Exercise objective: Whenever a line below holds the word "decoration", count it; then give the total and nothing else.

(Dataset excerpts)
+---+
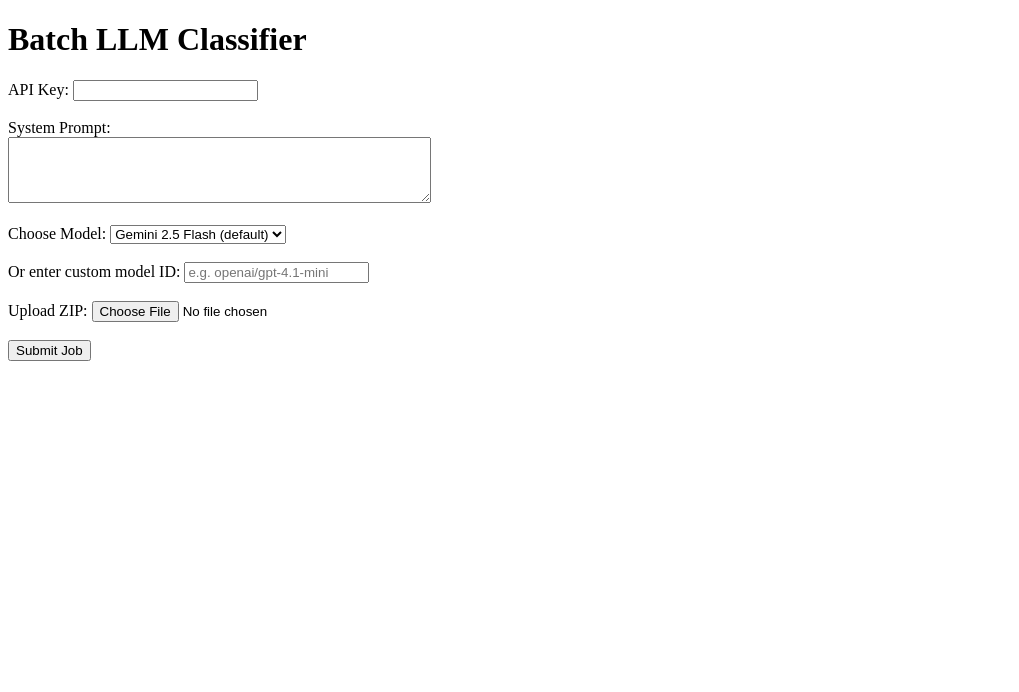
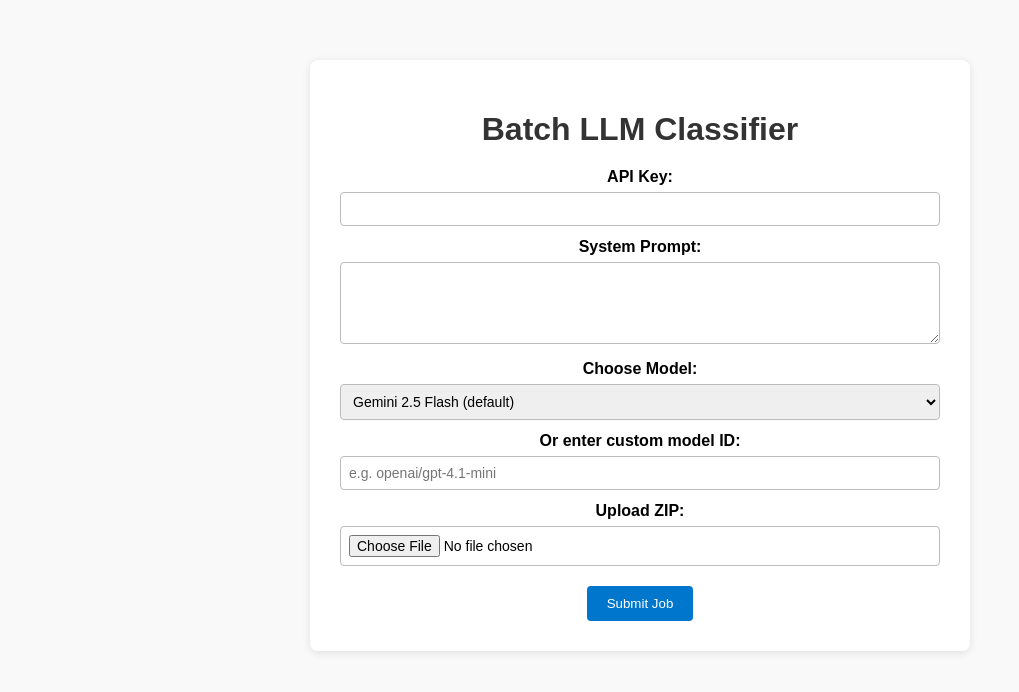
Before and after one commit to ValRCS/openrouter_batch_processor, a Flask app: page / in a window 1280 px wide. Shown: the top 692 px of the page, without its empty margins (0-1019 px from the left). Run offline with Flask 3, Linux system fonts and the light colour scheme.

Commit message:
added a bit of style

```diff
--- /dev/null
+++ b/static/styles/style.css
@@ -0,0 +1,74 @@
+body {
+  font-family: Arial, Helvetica, sans-serif;
+  background-color: #f9f9f9;
+  margin: 0;
+  padding: 0;
+}
+
+.container {
+  max-width: 600px;
+  margin: 60px auto;
+  padding: 30px;
+  background: #ffffff;
+  border-radius: 8px;
+  box-shadow: 0 2px 8px rgba(0, 0, 0, 0.1);
+  text-align: center;
+}
+
+h1 {
+  margin-bottom: 20px;
+  color: #333;
+}
+
+label {
+  display: block;
+  margin: 12px 0 6px;
+  font-weight: bold;
+}
+
+input[type="text"],
+input[type="file"],
+textarea,
+select {
+  width: 100%;
+  padding: 8px;
+  border: 1px solid #bbb;
+  border-radius: 4px;
+  font-size: 14px;
+  box-sizing: border-box;
+}
+
+textarea {
+  resize: vertical;
+}
+
+input[type="submit"] {
+  margin-top: 20px;
+  padding: 10px 20px;
+  background: #0077cc;
+  color: white;
+  border: none;
+  border-radius: 4px;
+  cursor: pointer;
+}
+
+input[type="submit"]:hover {
+  background: #005fa3;
+}
+
+a {
+  color: #0077cc;
+  text-decoration: none;
+}
+
+a:hover {
+  text-decoration: underline;
+}
+
+p {
+  margin: 8px 0;
+}
+.error {
+  color: red;
+  margin-top: 10px;
+}
--- a/templates/index.html
+++ b/templates/index.html
@@ -1,13 +1,17 @@
 <!doctype html>
 <html>
+  <head>
+    <link rel="stylesheet" href="{{ url_for('static', filename='styles/style.css') }}">
+  </head>
   <body>
+    <div class="container">
       <h1>Batch LLM Classifier</h1>
       <form method="post" enctype="multipart/form-data">
         <label>API Key:</label>
-      <input type="text" name="api_key" required><br><br>
+        <input type="text" name="api_key" required>
 
-      <label>System Prompt:</label><br>
-      <textarea name="system_prompt" rows="4" cols="50"></textarea><br><br>
+        <label>System Prompt:</label>
+        <textarea name="system_prompt" rows="4" cols="50"></textarea>
 
         <label>Choose Model:</label>
         <select name="model_dropdown">
@@ -22,15 +26,15 @@
           <option value="xai/grok-4">xAI Grok 4</option>
           <option value="xai/grok-4-fast">xAI Grok 4 Fast</option>
         </select>
-      <br><br>
 
         <label>Or enter custom model ID:</label>
-      <input type="text" name="model_custom" placeholder="e.g. openai/gpt-4.1-mini"><br><br>
+        <input type="text" name="model_custom" placeholder="e.g. openai/gpt-4.1-mini">
 
         <label>Upload ZIP:</label>
-      <input type="file" name="zipfile" required><br><br>
+        <input type="file" name="zipfile" required>
 
         <input type="submit" value="Submit Job">
       </form>
+    </div>
   </body>
 </html>
```
Also changed, not shown: templates/status.html (+12 -5 lines). Lines whose indentation alone changed are shown as unchanged.
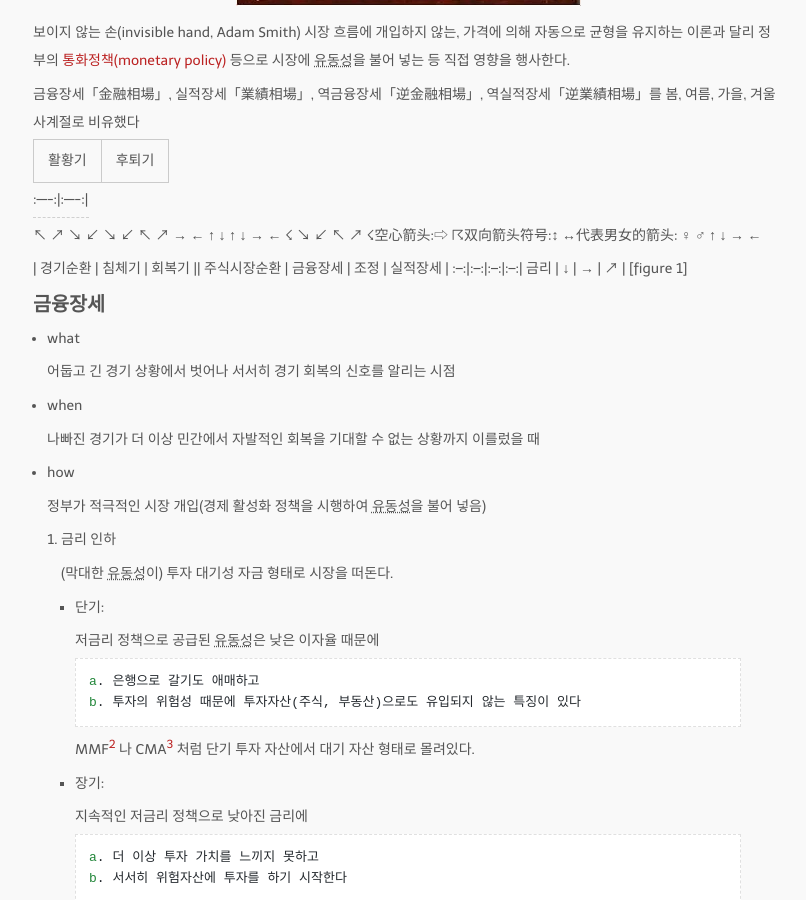
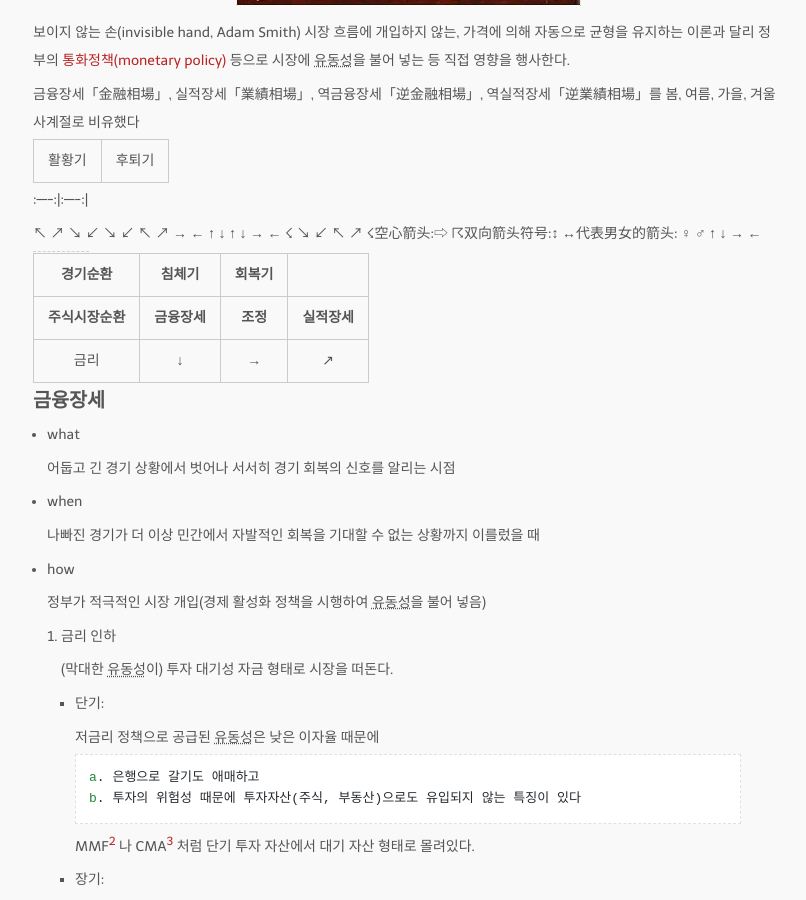
Before and after one commit to jung-research/github.io, a Jekyll site: the page built from _posts/2023-08-23-season_theory.md, in a window 1280 px wide and 900 px high, scrolled down 761 px. Shown: the whole window, without its empty margins (232-1038 px from the left). Built offline with Jekyll 4.4.1, drawn with Linux system fonts in a browser that asks for light colours; nearby versions of some CDN libraries; some web fonts are replaced.

Commit message:
mod season theory

```diff
--- a/_posts/2023-08-23-season_theory.md
+++ b/_posts/2023-08-23-season_theory.md
@@ -23,7 +23,6 @@ tags:
 
 :----:|:----:|
 
----
 
 ↖ ↗ ↘ ↙
 ↘ ↙ ↖ ↗
@@ -34,11 +33,12 @@ tags:
 ♀ ♂
 ↑ ↓ → ←
 
+---
+
 | 경기순환     | 침체기   | 회복기         ||
- 주식시장순환 | 금융장세 | 조정 | 실적장세 |
- :--:|:--:|:--:|:--:|
- 금리 | ↓ | → | ↗ |
-[figure 1]
+| 주식시장순환 | 금융장세 | 조정 | 실적장세 |
+| :--:|:--:|:--:|:--:|
+| 금리 | ↓ | → | ↗ |
 
 ## 금융장세
 
```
+---+
Exercise output: 2